### Web document revisions

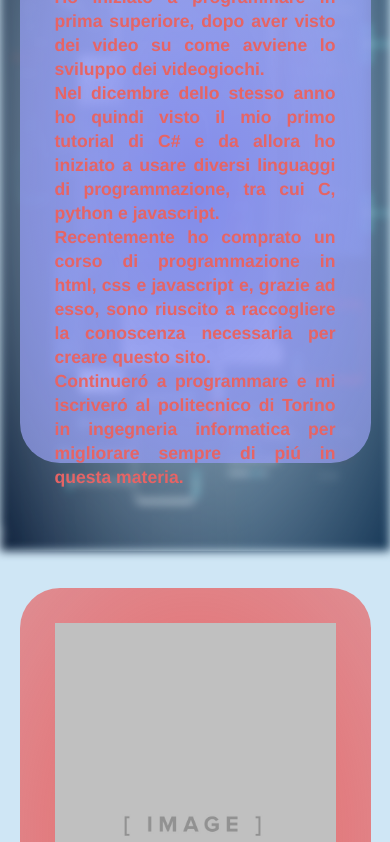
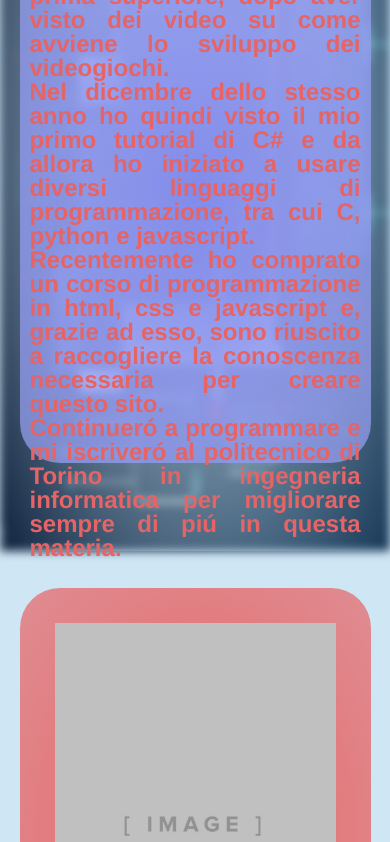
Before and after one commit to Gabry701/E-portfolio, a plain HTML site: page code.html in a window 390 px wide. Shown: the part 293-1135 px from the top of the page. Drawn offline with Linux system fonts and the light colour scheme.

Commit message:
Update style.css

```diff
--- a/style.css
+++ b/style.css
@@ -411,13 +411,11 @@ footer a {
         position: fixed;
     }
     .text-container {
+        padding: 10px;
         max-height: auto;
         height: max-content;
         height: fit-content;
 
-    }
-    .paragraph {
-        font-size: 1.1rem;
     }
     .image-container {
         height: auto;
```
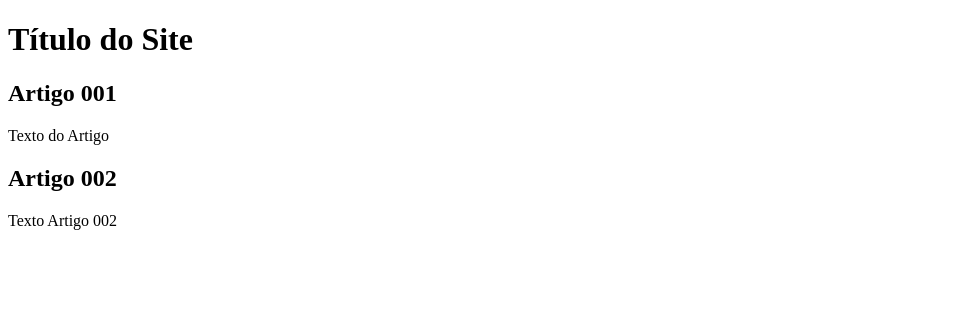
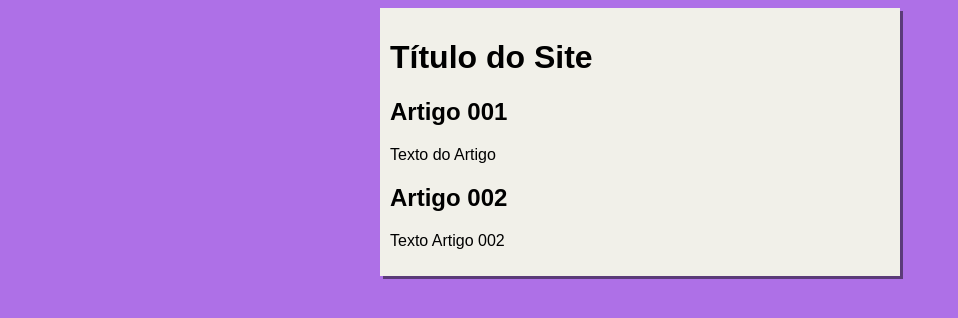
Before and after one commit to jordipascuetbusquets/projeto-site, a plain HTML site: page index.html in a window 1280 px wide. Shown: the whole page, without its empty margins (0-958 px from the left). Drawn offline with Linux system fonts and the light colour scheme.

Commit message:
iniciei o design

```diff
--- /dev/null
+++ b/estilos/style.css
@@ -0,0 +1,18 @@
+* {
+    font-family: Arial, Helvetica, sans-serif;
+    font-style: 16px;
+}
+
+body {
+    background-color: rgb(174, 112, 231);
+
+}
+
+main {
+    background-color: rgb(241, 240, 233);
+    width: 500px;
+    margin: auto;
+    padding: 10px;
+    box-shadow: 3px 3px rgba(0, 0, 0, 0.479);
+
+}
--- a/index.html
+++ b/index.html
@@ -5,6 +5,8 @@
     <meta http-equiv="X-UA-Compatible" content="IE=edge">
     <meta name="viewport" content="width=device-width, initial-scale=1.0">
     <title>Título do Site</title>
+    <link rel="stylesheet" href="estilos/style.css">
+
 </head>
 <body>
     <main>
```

### WORK REQUEST
Output a verbatim copy of all entries above; no pictures go in it.

### ANSWER TO THIS TASK
Before and after one commit to Gabry701/E-portfolio, a plain HTML site: page code.html in a window 390 px wide. Shown: the part 293-1135 px from the top of the page. Drawn offline with Linux system fonts and the light colour scheme.

Commit message:
Update style.css

```diff
--- a/style.css
+++ b/style.css
@@ -411,13 +411,11 @@ footer a {
         position: fixed;
     }
     .text-container {
+        padding: 10px;
         max-height: auto;
         height: max-content;
         height: fit-content;
 
-    }
-    .paragraph {
-        font-size: 1.1rem;
     }
     .image-container {
         height: auto;
```
Before and after one commit to jordipascuetbusquets/projeto-site, a plain HTML site: page index.html in a window 1280 px wide. Shown: the whole page, without its empty margins (0-958 px from the left). Drawn offline with Linux system fonts and the light colour scheme.

Commit message:
iniciei o design

```diff
--- /dev/null
+++ b/estilos/style.css
@@ -0,0 +1,18 @@
+* {
+    font-family: Arial, Helvetica, sans-serif;
+    font-style: 16px;
+}
+
+body {
+    background-color: rgb(174, 112, 231);
+
+}
+
+main {
+    background-color: rgb(241, 240, 233);
+    width: 500px;
+    margin: auto;
+    padding: 10px;
+    box-shadow: 3px 3px rgba(0, 0, 0, 0.479);
+
+}
--- a/index.html
+++ b/index.html
@@ -5,6 +5,8 @@
     <meta http-equiv="X-UA-Compatible" content="IE=edge">
     <meta name="viewport" content="width=device-width, initial-scale=1.0">
     <title>Título do Site</title>
+    <link rel="stylesheet" href="estilos/style.css">
+
 </head>
 <body>
     <main>
```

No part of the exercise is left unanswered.